THE TASK
The response should contain only those lines of the entries below that include the string "最後檢查".
PROVIDED DATA START
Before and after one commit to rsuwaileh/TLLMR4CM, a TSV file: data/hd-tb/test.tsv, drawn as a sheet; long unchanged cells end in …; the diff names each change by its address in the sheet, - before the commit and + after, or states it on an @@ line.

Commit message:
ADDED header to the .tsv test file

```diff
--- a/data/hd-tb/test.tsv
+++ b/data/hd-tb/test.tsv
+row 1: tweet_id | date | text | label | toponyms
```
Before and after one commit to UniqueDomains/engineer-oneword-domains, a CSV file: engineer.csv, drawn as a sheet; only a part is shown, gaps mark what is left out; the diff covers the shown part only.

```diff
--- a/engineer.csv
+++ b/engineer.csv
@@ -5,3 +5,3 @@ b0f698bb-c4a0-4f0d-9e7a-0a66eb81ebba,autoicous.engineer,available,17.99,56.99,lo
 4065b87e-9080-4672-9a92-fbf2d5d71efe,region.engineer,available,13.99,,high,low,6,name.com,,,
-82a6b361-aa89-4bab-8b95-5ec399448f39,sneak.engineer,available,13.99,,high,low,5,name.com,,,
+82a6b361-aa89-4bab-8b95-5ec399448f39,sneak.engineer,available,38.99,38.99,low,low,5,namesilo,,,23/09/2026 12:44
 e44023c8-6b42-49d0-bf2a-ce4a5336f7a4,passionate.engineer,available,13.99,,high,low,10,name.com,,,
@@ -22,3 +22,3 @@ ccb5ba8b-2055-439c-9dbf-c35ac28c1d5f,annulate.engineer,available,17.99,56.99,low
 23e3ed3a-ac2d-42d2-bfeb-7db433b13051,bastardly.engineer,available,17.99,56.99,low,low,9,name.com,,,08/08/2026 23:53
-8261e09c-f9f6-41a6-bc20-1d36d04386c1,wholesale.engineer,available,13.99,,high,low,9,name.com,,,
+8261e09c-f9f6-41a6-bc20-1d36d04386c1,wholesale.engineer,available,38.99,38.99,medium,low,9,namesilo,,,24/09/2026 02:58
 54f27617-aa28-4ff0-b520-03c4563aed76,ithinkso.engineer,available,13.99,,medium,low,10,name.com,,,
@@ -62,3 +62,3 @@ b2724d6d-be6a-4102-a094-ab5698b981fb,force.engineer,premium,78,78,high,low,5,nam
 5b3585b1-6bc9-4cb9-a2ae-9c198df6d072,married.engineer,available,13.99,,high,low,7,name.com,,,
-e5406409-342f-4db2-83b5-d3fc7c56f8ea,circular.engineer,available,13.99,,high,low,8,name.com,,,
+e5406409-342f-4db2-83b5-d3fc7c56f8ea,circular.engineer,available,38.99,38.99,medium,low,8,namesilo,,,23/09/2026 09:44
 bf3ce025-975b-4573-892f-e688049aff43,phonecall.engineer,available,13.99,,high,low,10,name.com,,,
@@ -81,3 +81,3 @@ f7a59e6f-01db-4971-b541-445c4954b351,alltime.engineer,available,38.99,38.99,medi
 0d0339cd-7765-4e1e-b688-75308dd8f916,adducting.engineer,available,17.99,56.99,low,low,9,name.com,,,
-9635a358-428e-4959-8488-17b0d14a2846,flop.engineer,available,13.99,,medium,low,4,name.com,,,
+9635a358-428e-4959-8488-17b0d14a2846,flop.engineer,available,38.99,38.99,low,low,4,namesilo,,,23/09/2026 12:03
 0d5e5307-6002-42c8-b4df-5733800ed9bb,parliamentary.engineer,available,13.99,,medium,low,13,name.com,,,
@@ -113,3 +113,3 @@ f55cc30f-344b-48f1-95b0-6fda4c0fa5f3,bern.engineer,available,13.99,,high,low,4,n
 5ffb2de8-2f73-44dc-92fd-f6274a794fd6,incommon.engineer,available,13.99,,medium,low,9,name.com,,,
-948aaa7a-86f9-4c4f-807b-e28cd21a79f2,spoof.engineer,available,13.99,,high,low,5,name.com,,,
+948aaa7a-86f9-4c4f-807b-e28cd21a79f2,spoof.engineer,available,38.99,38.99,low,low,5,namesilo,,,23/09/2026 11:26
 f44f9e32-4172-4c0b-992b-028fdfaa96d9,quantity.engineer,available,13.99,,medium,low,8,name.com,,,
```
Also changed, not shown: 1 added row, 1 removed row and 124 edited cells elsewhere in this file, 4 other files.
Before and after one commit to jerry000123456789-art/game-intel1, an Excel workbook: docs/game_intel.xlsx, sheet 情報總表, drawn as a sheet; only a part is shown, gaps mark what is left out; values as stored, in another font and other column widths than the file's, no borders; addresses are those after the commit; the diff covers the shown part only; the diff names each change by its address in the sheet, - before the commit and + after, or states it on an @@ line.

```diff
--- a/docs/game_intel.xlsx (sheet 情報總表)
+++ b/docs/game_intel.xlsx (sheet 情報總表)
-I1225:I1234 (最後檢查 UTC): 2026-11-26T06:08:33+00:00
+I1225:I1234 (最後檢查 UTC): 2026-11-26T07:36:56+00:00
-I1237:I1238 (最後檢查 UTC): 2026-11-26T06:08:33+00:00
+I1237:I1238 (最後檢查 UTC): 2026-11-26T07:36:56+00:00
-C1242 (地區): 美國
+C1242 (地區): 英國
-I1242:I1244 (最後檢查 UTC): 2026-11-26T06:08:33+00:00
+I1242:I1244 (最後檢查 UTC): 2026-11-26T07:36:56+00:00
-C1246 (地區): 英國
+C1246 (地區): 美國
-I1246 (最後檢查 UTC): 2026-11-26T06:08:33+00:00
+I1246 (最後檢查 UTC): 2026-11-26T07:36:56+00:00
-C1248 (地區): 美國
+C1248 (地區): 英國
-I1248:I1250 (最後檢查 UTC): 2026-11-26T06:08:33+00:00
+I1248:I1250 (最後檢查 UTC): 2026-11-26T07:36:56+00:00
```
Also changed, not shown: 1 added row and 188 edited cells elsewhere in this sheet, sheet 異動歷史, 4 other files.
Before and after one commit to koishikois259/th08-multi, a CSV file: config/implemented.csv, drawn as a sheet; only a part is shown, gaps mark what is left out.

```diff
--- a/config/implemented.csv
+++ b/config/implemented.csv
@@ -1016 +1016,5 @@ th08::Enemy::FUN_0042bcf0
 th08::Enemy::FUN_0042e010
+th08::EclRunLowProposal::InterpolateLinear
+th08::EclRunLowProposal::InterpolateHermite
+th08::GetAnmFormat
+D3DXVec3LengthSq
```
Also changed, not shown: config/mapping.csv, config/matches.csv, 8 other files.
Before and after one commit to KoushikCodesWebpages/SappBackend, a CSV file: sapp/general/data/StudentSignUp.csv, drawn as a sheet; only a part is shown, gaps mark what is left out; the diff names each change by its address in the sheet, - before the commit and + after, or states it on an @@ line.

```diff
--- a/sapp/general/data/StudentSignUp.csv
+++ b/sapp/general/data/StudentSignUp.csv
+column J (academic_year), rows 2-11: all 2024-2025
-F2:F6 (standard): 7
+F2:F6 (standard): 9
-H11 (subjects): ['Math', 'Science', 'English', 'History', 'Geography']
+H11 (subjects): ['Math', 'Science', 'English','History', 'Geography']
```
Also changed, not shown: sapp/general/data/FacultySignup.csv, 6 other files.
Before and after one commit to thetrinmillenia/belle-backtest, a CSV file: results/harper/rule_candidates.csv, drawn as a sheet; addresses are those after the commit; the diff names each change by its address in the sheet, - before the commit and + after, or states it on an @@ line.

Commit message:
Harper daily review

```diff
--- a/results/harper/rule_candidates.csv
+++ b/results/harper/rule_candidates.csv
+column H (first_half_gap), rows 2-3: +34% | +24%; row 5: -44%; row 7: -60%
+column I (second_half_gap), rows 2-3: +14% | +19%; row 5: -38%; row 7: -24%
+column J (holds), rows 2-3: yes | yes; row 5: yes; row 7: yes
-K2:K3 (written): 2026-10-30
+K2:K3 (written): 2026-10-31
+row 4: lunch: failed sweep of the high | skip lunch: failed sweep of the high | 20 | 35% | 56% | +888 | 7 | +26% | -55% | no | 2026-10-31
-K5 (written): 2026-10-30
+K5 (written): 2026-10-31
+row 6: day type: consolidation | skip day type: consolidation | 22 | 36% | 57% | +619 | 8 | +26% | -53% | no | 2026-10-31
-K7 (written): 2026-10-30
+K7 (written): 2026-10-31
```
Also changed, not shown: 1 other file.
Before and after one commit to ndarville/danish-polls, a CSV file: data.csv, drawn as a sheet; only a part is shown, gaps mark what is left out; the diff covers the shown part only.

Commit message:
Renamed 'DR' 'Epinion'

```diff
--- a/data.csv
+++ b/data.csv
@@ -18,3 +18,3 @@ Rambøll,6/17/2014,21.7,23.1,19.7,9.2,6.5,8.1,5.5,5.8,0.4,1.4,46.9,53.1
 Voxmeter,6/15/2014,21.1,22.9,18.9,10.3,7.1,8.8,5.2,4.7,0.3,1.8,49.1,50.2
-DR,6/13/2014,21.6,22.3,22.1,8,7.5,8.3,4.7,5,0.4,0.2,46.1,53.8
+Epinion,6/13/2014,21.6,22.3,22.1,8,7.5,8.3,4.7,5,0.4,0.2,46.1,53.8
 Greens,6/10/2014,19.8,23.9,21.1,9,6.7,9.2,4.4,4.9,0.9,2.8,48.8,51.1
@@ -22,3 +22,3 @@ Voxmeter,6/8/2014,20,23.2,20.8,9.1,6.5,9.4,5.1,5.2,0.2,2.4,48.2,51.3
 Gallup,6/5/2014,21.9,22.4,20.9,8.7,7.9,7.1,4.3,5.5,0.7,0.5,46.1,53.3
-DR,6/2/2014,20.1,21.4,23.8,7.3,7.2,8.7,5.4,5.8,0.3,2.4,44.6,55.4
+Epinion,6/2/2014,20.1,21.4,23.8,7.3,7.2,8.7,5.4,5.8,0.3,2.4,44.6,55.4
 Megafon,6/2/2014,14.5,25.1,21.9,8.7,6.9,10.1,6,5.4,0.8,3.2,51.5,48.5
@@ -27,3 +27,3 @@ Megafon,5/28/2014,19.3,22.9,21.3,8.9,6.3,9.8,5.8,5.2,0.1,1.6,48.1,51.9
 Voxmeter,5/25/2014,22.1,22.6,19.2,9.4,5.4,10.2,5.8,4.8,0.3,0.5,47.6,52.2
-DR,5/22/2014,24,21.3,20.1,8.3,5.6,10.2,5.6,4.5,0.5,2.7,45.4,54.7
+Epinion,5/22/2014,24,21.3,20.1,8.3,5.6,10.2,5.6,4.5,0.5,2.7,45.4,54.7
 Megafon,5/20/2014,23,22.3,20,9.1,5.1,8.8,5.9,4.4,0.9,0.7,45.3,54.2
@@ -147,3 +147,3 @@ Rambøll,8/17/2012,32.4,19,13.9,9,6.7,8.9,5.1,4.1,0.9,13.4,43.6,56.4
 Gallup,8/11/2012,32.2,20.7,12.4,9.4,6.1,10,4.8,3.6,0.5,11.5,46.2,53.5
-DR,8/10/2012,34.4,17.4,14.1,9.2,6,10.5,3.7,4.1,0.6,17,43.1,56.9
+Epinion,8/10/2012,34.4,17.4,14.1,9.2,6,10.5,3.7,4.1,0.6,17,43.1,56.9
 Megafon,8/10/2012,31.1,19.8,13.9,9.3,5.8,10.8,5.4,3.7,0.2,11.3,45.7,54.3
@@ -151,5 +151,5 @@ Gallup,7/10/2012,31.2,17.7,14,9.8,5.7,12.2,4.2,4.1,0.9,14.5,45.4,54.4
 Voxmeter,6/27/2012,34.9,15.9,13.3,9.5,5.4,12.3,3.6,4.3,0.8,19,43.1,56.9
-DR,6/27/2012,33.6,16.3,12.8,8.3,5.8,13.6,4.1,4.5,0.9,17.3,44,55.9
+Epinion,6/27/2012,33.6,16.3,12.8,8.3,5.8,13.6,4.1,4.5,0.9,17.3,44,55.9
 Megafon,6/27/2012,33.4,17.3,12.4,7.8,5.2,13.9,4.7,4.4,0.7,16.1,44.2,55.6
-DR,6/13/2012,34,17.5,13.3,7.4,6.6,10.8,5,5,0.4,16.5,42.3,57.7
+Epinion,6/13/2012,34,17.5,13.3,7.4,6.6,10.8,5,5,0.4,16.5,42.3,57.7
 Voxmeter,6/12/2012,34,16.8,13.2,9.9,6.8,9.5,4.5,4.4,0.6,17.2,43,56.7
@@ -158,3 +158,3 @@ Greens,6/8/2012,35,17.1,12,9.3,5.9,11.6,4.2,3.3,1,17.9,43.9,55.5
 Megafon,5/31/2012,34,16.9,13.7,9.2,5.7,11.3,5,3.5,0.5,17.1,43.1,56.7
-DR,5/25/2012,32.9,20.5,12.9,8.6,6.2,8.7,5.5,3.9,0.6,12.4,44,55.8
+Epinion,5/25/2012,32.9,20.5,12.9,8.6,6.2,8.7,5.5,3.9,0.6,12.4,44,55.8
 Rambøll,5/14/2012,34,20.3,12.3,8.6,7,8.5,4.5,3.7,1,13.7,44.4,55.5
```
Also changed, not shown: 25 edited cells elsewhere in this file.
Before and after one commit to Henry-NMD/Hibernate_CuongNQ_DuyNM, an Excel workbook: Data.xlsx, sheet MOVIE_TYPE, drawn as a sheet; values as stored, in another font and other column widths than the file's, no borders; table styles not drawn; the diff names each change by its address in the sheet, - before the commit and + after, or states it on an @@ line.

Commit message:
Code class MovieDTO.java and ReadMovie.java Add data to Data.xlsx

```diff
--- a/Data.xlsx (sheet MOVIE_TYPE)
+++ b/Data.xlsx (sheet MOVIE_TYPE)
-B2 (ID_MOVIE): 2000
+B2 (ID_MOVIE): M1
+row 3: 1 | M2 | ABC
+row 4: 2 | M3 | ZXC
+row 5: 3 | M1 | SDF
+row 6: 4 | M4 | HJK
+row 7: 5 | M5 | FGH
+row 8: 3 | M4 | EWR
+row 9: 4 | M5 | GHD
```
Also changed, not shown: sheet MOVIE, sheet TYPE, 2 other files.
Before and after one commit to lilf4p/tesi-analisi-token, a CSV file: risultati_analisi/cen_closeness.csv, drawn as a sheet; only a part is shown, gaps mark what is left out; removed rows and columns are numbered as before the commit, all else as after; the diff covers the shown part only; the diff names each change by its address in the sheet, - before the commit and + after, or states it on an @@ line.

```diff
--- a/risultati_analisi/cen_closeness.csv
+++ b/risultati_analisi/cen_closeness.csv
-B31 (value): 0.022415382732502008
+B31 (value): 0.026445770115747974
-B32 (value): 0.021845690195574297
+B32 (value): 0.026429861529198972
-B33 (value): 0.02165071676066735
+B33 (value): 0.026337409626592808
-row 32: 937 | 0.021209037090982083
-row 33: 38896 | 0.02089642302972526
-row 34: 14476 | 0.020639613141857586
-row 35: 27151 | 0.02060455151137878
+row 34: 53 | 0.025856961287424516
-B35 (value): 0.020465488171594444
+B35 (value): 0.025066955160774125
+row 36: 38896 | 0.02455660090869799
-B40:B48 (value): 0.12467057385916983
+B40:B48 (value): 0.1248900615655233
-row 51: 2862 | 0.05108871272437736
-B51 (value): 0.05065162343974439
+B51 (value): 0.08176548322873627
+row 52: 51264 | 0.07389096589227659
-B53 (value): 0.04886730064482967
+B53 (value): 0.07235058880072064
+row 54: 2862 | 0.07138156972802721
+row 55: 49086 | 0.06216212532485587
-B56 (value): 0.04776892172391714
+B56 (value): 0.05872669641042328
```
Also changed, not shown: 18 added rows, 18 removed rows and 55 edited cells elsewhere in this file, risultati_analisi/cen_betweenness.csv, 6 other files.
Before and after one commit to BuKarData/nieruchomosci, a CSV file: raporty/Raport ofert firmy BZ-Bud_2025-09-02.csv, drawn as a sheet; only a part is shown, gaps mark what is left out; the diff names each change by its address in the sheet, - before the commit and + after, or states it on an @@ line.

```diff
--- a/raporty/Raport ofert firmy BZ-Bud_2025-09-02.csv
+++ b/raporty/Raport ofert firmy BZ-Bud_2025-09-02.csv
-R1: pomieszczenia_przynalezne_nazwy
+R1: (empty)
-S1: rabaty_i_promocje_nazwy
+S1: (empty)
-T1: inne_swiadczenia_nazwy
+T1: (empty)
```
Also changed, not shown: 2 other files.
PROVIDED DATA END
ANSWER SECTION
-I1225:I1234 (最後檢查 UTC): 2026-11-26T06:08:33+00:00
+I1225:I1234 (最後檢查 UTC): 2026-11-26T07:36:56+00:00
-I1237:I1238 (最後檢查 UTC): 2026-11-26T06:08:33+00:00
+I1237:I1238 (最後檢查 UTC): 2026-11-26T07:36:56+00:00
-I1242:I1244 (最後檢查 UTC): 2026-11-26T06:08:33+00:00
+I1242:I1244 (最後檢查 UTC): 2026-11-26T07:36:56+00:00
-I1246 (最後檢查 UTC): 2026-11-26T06:08:33+00:00
+I1246 (最後檢查 UTC): 2026-11-26T07:36:56+00:00
-I1248:I1250 (最後檢查 UTC): 2026-11-26T06:08:33+00:00
+I1248:I1250 (最後檢查 UTC): 2026-11-26T07:36:56+00:00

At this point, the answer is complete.